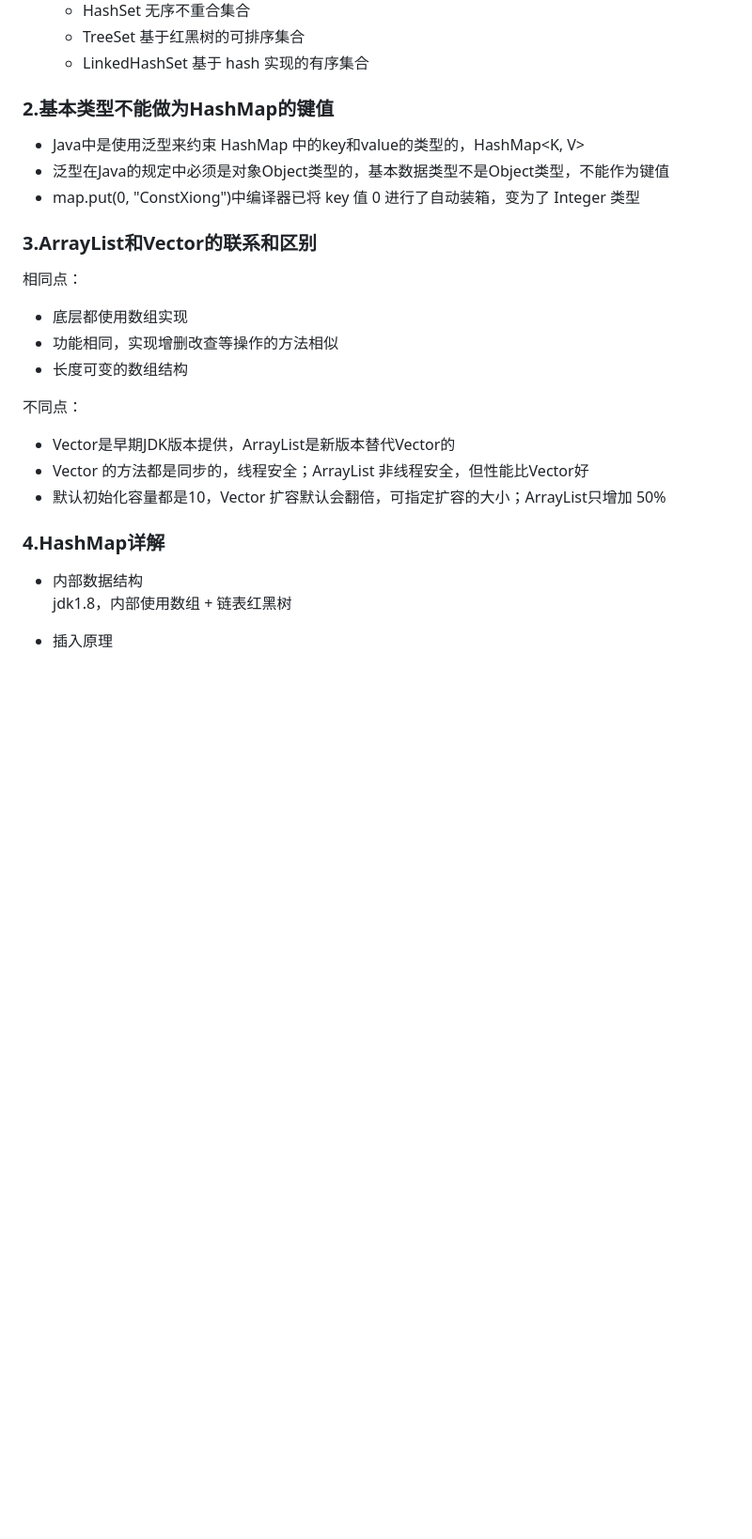
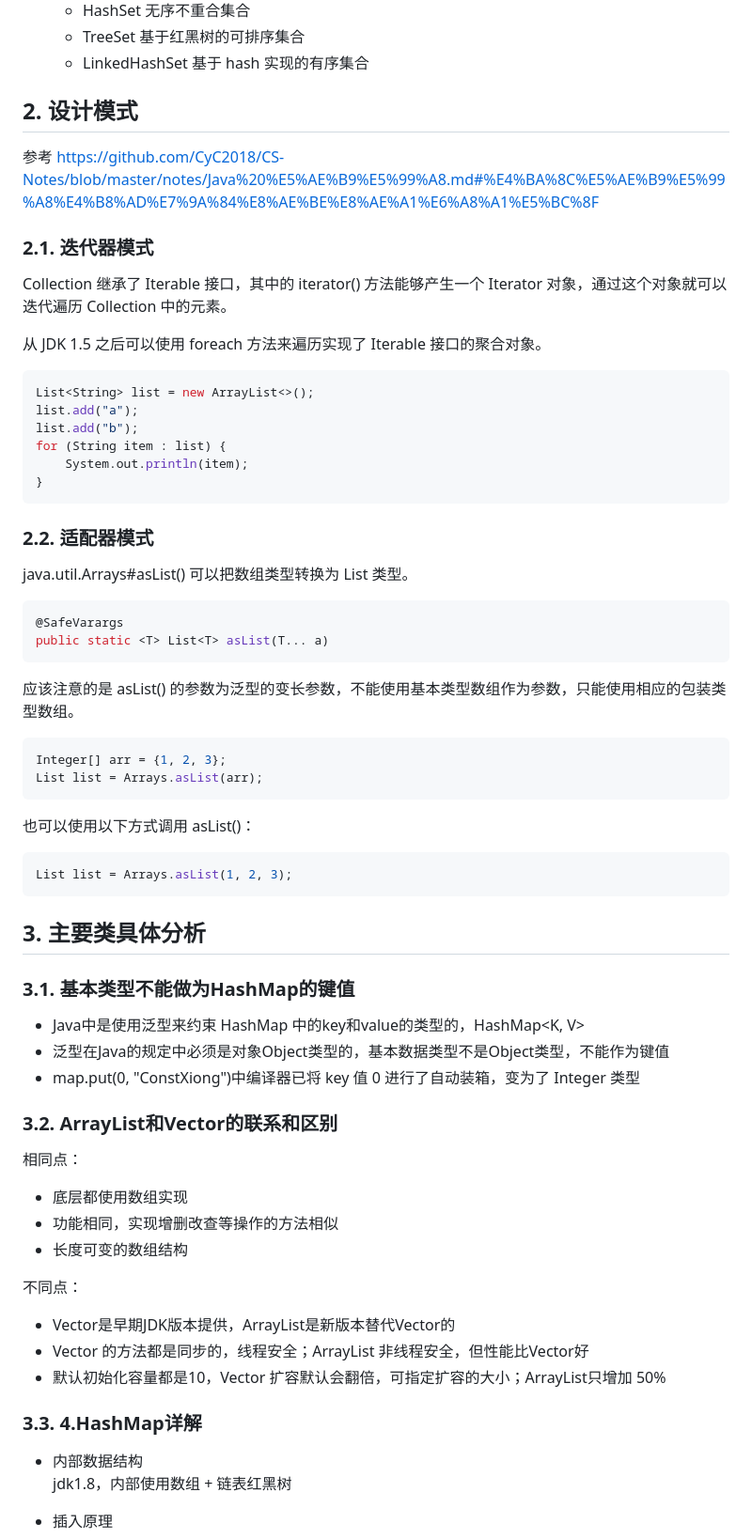
Before and after one commit to zgshen/code-note, a Markdown page: doc/集合框架.md, the part around the change printed below. Shown: that part at 94% size. Drawn GitHub-style; blank space fills up the shorter version.

Commit message:
docs：更新

````diff
--- a/doc/集合框架.md
+++ b/doc/集合框架.md
@@ -20,12 +35,43 @@
 	- TreeSet 基于红黑树的可排序集合
     - LinkedHashSet 基于 hash 实现的有序集合
 
-### 2.基本类型不能做为HashMap的键值
+## 2. 设计模式
+参考 https://github.com/CyC2018/CS-Notes/blob/master/notes/Java%20%E5%AE%B9%E5%99%A8.md#%E4%BA%8C%E5%AE%B9%E5%99%A8%E4%B8%AD%E7%9A%84%E8%AE%BE%E8%AE%A1%E6%A8%A1%E5%BC%8F
+### 2.1. 迭代器模式
+Collection 继承了 Iterable 接口，其中的 iterator() 方法能够产生一个 Iterator 对象，通过这个对象就可以迭代遍历 Collection 中的元素。
+
+从 JDK 1.5 之后可以使用 foreach 方法来遍历实现了 Iterable 接口的聚合对象。
+```Java
+List<String> list = new ArrayList<>();
+list.add("a");
+list.add("b");
+for (String item : list) {
+    System.out.println(item);
+}
+```
+### 2.2. 适配器模式
+java.util.Arrays#asList() 可以把数组类型转换为 List 类型。
+```Java
+@SafeVarargs
+public static <T> List<T> asList(T... a)
+```
+应该注意的是 asList() 的参数为泛型的变长参数，不能使用基本类型数组作为参数，只能使用相应的包装类型数组。
+```Java
+Integer[] arr = {1, 2, 3};
+List list = Arrays.asList(arr);
+```
+也可以使用以下方式调用 asList()：
+```Java
+List list = Arrays.asList(1, 2, 3);
+```
+
+## 3. 主要类具体分析
+### 3.1. 基本类型不能做为HashMap的键值
 - Java中是使用泛型来约束 HashMap 中的key和value的类型的，HashMap<K, V>
 - 泛型在Java的规定中必须是对象Object类型的，基本数据类型不是Object类型，不能作为键值
 - map.put(0, "ConstXiong")中编译器已将 key 值 0 进行了自动装箱，变为了 Integer 类型
 
-### 3.ArrayList和Vector的联系和区别
+### 3.2. ArrayList和Vector的联系和区别
 相同点：
 - 底层都使用数组实现
 - 功能相同，实现增删改查等操作的方法相似
@@ -36,7 +82,7 @@
 - Vector 的方法都是同步的，线程安全；ArrayList 非线程安全，但性能比Vector好
 - 默认初始化容量都是10，Vector 扩容默认会翻倍，可指定扩容的大小；ArrayList只增加 50%
 
-### 4.HashMap详解
+### 3.3. 4.HashMap详解
 - 内部数据结构
     jdk1.8，内部使用数组 + 链表红黑树
 
````
Also changed, not shown: other parts of doc/集合框架.md (+16 -1 lines), doc/设计模式.md (+8 -0 lines), doc/images/collection.gif (added).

Exercise requirements —
For the string "集合框架", show each line of the entries above where it occurs.

Solution below —
Before and after one commit to zgshen/code-note, a Markdown page: doc/集合框架.md, the part around the change printed below. Shown: that part at 94% size. Drawn GitHub-style; blank space fills up the shorter version.
--- a/doc/集合框架.md
+++ b/doc/集合框架.md
Also changed, not shown: other parts of doc/集合框架.md (+16 -1 lines), doc/设计模式.md (+8 -0 lines), doc/images/collection.gif (added).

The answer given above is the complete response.